The common denominators in my work are cognitive control functions, life-span development, psychophysiology and optimizing performance.

For my master's degree (actually doctorandus), I specialized in developmental psychology and psychophysiology. My theses were on development of interference control and parallel information processing. 

During my PhD project (finished), I specialized in response inhibition and the stop signal paradigm. I applied this approach to childhood development, methodology, and the neural mechanism. 

In my post-doc project, I studied how older adults handle errors. I approached this question with an analysis of speed-accuracy tradeoffs and psychophysiological signatures of performance monitoring.

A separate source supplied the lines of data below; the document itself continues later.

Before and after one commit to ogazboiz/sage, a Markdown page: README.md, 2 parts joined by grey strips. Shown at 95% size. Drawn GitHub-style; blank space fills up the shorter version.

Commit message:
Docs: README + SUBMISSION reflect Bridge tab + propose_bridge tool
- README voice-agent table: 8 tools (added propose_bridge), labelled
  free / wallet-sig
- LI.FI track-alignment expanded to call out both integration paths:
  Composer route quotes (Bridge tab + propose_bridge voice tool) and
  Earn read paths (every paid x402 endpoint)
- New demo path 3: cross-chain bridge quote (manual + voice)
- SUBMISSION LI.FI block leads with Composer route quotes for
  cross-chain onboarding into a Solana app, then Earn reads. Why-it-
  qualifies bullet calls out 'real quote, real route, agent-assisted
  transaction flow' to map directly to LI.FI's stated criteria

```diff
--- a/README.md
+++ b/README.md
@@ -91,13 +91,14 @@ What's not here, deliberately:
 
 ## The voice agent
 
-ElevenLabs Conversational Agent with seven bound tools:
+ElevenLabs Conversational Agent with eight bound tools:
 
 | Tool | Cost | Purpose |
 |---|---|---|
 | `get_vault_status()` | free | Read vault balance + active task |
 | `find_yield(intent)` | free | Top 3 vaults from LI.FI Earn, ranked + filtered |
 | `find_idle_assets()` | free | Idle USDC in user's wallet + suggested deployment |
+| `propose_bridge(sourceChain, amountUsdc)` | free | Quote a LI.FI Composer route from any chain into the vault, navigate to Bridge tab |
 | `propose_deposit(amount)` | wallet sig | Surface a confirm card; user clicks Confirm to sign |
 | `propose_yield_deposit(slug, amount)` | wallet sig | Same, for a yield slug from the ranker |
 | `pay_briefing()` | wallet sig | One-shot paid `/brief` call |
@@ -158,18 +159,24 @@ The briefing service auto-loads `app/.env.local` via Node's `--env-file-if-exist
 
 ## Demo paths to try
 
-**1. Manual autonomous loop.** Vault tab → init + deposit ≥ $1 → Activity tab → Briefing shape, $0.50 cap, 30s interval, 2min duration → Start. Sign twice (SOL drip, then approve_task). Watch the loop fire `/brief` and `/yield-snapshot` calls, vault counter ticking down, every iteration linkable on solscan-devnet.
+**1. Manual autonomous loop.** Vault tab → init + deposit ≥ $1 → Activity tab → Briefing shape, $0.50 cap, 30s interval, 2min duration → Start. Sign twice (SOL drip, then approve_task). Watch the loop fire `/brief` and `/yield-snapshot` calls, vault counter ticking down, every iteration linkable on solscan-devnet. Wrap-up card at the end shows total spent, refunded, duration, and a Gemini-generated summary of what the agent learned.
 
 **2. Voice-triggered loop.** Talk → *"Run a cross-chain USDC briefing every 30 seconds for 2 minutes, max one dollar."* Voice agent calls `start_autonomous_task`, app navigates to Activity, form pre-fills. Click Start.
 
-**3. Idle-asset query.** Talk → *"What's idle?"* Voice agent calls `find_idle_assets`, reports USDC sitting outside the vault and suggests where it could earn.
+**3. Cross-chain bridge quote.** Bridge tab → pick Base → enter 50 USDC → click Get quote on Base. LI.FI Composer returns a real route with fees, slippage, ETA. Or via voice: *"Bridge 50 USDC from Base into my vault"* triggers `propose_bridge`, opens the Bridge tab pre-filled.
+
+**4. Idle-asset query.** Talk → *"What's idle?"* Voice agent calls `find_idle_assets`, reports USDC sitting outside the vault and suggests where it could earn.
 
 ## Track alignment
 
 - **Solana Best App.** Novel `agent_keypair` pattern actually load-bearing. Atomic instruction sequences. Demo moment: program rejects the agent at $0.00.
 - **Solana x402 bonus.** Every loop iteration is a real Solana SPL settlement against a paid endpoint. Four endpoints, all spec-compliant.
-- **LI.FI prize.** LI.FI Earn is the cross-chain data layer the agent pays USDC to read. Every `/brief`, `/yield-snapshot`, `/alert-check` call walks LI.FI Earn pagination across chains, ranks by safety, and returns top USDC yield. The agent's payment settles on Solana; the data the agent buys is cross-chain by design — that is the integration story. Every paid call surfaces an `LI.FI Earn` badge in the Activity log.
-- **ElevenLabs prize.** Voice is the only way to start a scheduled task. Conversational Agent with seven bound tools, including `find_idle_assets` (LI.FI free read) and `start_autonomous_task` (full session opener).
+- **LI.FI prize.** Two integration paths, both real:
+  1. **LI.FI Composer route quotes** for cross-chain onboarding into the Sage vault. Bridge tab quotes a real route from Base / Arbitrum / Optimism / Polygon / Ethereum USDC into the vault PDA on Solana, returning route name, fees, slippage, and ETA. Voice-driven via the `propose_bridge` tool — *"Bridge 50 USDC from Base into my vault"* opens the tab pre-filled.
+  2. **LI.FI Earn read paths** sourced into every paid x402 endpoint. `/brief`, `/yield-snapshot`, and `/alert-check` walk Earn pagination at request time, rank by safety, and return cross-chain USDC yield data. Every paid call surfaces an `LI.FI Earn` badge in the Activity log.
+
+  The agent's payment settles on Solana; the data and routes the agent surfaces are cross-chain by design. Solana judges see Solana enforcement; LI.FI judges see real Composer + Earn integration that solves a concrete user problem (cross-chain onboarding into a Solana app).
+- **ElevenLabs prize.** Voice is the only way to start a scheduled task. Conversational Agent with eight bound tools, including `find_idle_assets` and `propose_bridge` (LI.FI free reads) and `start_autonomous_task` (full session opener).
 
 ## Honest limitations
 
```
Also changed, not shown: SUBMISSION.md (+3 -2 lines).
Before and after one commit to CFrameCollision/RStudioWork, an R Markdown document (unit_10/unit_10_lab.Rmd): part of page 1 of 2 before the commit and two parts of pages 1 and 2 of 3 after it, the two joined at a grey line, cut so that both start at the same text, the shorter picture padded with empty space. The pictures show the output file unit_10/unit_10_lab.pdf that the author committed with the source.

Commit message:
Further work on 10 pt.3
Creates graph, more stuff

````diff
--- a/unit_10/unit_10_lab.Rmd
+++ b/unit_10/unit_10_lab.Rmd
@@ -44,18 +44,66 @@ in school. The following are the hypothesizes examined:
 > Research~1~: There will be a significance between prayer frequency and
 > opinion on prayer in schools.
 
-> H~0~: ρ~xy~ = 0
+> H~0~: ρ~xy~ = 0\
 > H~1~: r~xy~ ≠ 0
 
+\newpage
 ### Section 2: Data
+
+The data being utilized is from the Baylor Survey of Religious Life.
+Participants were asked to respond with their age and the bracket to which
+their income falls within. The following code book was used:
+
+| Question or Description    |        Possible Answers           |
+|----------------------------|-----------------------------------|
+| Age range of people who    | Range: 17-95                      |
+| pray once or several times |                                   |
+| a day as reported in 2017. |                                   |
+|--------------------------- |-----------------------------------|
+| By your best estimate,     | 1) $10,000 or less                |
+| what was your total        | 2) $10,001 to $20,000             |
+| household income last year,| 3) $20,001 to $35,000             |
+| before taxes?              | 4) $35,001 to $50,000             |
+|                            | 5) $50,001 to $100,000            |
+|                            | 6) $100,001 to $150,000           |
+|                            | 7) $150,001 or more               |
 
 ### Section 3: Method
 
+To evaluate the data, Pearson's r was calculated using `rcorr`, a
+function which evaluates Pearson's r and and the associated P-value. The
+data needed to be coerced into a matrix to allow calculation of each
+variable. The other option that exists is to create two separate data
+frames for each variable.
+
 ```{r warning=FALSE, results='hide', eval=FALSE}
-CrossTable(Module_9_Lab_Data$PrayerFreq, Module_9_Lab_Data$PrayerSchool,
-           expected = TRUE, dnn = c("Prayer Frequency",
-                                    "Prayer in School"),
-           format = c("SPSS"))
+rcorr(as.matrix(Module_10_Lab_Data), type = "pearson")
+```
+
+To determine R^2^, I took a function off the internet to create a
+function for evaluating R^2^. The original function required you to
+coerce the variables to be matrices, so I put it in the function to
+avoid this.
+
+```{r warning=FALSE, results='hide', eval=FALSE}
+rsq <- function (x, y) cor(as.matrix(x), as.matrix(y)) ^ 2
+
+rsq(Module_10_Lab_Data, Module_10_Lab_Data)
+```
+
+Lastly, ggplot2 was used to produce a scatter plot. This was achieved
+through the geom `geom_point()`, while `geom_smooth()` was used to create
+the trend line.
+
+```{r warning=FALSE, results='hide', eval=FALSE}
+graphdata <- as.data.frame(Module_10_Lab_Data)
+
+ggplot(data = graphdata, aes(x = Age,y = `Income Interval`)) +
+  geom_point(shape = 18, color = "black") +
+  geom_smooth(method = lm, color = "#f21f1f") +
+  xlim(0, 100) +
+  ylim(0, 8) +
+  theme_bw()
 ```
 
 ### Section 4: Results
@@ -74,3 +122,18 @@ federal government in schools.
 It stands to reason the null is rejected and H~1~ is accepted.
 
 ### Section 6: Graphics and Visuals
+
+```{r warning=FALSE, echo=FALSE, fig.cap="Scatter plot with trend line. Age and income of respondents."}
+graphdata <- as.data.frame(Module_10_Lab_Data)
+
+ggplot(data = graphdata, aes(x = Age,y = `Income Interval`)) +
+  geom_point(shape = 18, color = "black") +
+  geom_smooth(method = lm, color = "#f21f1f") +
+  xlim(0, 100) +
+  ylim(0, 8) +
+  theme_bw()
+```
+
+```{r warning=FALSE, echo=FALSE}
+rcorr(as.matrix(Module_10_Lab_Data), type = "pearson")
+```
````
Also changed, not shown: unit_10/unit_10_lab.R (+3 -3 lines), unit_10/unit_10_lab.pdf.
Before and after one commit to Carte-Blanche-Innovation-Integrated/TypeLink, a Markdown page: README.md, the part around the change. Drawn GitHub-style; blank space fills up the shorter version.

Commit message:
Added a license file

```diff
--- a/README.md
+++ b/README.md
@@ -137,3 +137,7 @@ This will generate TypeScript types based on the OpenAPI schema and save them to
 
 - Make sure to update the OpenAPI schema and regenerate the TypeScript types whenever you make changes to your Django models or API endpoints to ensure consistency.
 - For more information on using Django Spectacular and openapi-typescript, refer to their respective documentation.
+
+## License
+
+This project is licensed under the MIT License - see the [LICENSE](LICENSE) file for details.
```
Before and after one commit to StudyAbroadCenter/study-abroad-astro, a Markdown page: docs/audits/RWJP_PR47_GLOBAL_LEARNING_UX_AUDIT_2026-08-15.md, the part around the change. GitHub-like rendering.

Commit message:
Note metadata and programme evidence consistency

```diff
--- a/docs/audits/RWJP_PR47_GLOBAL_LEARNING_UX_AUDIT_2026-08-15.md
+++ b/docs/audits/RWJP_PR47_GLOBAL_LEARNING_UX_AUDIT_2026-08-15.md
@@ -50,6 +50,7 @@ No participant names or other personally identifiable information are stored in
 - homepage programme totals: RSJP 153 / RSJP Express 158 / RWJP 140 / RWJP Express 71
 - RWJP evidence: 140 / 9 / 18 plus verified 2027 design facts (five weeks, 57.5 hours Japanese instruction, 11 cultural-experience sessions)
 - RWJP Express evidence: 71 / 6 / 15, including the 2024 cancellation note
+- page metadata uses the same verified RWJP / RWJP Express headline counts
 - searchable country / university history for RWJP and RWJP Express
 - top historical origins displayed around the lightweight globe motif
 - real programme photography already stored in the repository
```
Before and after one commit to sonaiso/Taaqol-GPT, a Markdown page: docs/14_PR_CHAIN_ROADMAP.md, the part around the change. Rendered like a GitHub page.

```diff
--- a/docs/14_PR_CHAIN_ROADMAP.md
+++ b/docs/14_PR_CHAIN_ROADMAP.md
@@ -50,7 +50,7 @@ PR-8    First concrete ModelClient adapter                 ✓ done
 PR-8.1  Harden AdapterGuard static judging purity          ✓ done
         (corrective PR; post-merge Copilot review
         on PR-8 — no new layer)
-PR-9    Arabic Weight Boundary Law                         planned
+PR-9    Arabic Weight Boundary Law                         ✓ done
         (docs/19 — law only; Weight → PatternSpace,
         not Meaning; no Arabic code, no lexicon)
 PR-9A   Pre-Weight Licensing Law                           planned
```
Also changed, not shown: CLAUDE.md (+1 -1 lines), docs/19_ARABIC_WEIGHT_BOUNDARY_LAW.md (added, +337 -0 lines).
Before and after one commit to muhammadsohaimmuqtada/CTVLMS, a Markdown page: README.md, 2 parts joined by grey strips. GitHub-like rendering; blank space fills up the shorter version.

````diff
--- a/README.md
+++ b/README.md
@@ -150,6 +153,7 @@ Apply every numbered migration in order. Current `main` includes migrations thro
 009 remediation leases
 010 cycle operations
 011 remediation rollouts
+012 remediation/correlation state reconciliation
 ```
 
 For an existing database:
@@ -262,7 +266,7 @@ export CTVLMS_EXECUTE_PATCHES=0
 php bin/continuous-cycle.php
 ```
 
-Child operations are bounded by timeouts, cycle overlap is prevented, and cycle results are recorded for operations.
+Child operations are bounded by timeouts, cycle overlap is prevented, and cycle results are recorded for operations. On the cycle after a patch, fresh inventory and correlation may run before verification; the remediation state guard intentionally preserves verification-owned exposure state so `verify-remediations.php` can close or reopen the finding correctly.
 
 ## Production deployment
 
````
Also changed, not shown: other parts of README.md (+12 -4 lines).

As a KNAW fellow, I explored dual-task performance and parallel processing, as reflected in the psychological refractory period paradigm, attentional blink paradigm and working memory interference paradigms.

In recent years, the increasing number of supervised PhD projects and collaboration with external parties have further broadened my research interest. The current interests include:
- The modulating role of affect and performance feedback on cognitive control
- Interactions between emotions and cognition
- Improving cognitive performance through lifestyle interventions, such as brain-training games, meditation, and physical activity
- Optimizing work performance through reduction of interference and maintaining a healthy mind
- Stimulation of traffic safety through the application of cognitive psychology insights, simulation, and psychophysiological measurements
- Education research based on cognitive and experimental approaches

Rubik's cube